One ton of Pu'er tea will be loaded onto an 18th Century merchant ship called the "Gotheborg" in July when the vessel arrives in Guangzhou, capital of South China's Guangdong Province, during its cruise around the world.
Huang Jun, director of the Culture Industry Office of Yunnan Province, said his office will provide the tea "to review the trade partnership between China and European countries in ancient time, and to promote Chinese tea culture as well."
Yunnan Province is the birthplace of Chinese Pu'er Tea, which was first shipped to European countries from the port city of Guangzhou more than 200 years ago.
Historical sources said that 260 years ago there were about 700 tons of cargo, including 366 tons of Pu'er Tea, which sunk with the original Gotheborg ship 900 metres away from her home harbour of Gothenburg of Sweden.
Nearly all the cargo was destroyed except for some silks and tea.
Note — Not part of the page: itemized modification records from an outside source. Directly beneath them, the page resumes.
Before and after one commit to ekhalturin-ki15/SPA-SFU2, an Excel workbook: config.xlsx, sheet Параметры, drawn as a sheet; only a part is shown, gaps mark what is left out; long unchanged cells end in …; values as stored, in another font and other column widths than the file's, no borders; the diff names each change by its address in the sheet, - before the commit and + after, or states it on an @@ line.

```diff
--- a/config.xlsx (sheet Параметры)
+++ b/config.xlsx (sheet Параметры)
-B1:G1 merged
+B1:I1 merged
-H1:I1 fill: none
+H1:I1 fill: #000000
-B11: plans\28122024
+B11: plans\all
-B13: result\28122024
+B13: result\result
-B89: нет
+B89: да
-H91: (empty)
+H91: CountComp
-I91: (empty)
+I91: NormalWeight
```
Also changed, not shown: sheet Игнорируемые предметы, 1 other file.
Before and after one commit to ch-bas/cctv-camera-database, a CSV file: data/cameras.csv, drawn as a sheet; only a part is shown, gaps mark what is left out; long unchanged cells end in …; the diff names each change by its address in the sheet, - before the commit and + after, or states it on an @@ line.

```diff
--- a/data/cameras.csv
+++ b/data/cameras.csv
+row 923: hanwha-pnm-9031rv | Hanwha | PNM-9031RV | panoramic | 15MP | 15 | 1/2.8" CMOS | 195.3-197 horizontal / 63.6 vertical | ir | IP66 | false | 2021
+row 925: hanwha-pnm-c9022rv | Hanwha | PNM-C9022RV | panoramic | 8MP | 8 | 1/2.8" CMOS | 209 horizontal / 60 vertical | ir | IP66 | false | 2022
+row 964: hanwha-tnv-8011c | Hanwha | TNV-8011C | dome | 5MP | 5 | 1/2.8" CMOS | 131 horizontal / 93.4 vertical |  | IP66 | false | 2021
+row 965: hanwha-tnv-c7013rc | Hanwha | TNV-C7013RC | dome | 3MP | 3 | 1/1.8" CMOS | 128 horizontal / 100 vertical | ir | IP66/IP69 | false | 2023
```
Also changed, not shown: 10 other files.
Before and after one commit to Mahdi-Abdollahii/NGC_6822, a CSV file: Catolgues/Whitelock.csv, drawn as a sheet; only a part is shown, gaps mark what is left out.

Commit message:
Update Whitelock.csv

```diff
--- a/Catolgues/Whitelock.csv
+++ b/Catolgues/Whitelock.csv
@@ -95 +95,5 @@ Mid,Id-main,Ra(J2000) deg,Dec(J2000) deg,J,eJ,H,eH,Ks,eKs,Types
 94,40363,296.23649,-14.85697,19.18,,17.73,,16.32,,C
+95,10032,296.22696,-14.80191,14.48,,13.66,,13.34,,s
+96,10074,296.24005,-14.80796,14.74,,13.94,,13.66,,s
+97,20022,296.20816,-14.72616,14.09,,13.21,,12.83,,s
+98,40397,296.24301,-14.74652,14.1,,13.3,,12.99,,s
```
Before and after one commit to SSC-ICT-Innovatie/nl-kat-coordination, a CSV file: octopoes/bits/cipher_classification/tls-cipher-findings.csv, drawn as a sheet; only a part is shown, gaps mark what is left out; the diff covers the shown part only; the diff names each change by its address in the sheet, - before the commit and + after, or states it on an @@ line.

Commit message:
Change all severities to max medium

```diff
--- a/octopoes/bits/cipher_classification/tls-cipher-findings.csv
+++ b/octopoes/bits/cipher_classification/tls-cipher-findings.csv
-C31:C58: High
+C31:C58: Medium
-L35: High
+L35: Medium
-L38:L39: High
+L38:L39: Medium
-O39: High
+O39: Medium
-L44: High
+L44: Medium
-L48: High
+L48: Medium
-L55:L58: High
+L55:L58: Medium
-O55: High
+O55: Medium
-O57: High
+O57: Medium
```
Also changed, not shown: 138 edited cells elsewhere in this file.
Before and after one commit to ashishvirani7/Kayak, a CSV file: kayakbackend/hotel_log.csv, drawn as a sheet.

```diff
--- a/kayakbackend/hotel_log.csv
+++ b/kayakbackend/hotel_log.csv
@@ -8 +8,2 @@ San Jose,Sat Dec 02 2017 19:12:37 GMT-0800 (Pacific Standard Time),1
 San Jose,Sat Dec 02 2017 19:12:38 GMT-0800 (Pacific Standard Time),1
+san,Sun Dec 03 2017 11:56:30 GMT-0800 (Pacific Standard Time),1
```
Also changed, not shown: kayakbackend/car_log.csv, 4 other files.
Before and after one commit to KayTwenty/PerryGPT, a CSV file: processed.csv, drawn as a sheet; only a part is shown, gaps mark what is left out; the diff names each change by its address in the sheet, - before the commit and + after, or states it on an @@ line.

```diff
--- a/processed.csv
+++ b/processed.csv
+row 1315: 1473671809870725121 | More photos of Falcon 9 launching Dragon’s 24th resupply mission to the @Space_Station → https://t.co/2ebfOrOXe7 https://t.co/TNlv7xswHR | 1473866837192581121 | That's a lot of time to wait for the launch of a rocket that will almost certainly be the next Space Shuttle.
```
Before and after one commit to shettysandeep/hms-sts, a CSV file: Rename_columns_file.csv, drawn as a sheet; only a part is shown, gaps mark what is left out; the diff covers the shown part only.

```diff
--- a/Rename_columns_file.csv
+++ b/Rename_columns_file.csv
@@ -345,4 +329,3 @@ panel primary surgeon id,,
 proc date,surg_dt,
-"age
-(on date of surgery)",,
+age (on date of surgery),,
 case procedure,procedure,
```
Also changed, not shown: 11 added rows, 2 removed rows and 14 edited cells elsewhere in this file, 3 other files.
In 1984, Swedish archaeologists discovered some 30 tons of preserved canned tea.
"This (voyage) demonstrates the historical and cultural relationships between China and Western countries," Huang said.
The replica of the Gotheborg began her maiden voyage last October. It is following the sea route of the original and is expected to arrive in Guangzhou, also the starting point of the ancient "Marine Silk Road," on July 18.
Tea became a main export from China to Europe in the late 17th Century, and Swedish businessmen introduced Pu'er Tea to European countries via the Gotheborg in the early 18th Century.
Today, Pu'er is still popular in Western countries. Sources with the Guangdong Customs said that a total of 4,103 tons of Pu'er Tea were shipped overseas through Guangdong ports last year.